> _Aim of the exercise_: From the line that includes "Net --> Auth[server-authoritative-engineer]" to the last line of the data, quote each line precisely; both boundary lines belong in the answer.

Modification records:
☆ ☆ ☆ ☆ ☆ ☆ ☆
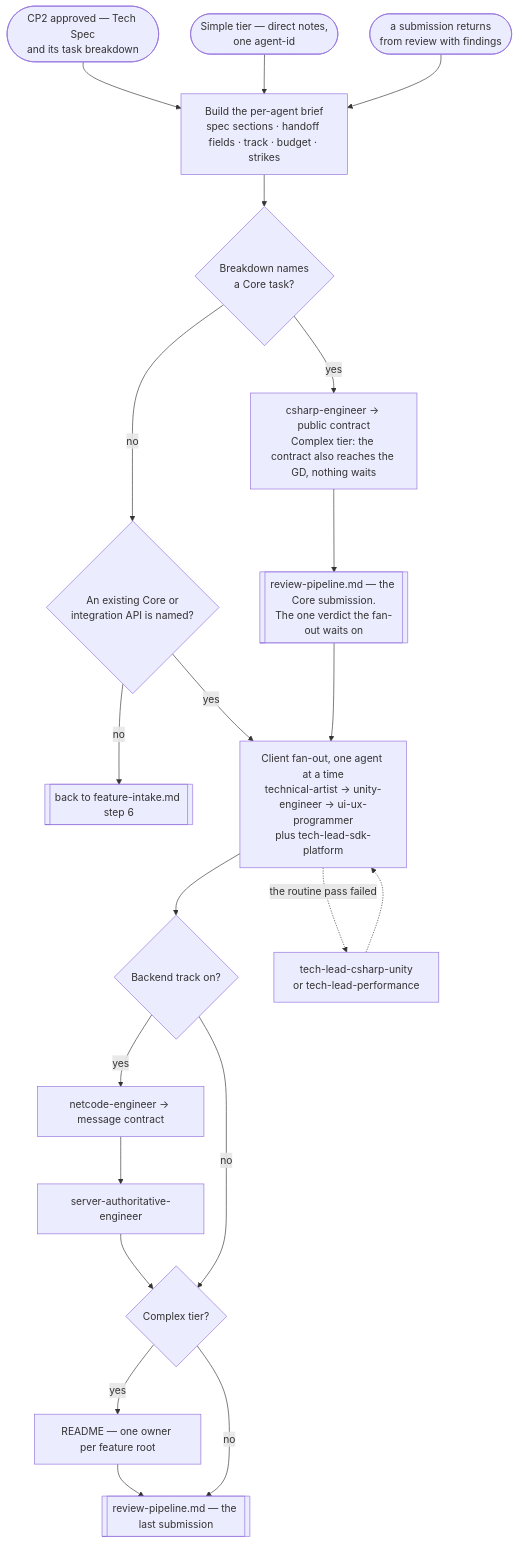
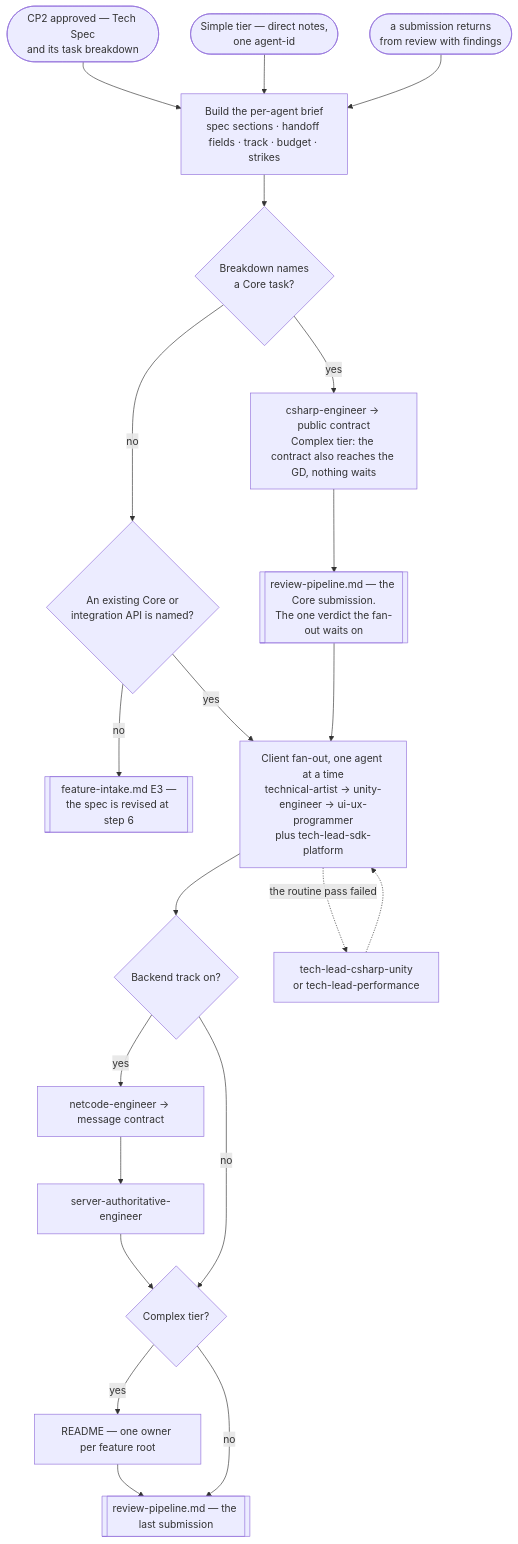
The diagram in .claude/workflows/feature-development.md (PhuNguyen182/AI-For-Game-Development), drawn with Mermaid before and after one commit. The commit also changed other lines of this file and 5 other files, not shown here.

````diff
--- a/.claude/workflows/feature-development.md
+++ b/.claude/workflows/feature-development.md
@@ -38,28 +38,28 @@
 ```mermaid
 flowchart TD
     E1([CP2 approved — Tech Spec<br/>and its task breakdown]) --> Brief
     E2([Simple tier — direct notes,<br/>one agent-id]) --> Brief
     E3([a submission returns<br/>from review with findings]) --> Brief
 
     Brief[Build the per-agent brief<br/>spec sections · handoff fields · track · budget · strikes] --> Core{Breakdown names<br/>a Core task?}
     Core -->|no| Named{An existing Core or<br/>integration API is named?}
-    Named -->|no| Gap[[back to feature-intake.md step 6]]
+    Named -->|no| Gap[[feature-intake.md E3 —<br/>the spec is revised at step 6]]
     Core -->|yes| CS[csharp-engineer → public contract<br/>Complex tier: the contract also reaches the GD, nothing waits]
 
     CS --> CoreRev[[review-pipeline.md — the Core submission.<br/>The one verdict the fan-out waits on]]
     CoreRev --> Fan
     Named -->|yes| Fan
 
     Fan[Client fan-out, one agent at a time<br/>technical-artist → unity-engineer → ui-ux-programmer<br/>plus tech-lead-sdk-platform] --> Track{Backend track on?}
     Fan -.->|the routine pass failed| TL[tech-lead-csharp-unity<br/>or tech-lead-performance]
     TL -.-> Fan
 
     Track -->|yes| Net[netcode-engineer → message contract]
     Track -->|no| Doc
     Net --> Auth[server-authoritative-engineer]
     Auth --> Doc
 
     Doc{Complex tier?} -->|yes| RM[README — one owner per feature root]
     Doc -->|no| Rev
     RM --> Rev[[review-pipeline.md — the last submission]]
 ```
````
☆ ☆ ☆ ☆ ☆ ☆ ☆
> _Result for this task_:
     Net --> Auth[server-authoritative-engineer]
     Auth --> Doc
 
     Doc{Complex tier?} -->|yes| RM[README — one owner per feature root]
     Doc -->|no| Rev
     RM --> Rev[[review-pipeline.md — the last submission]]
 ```
````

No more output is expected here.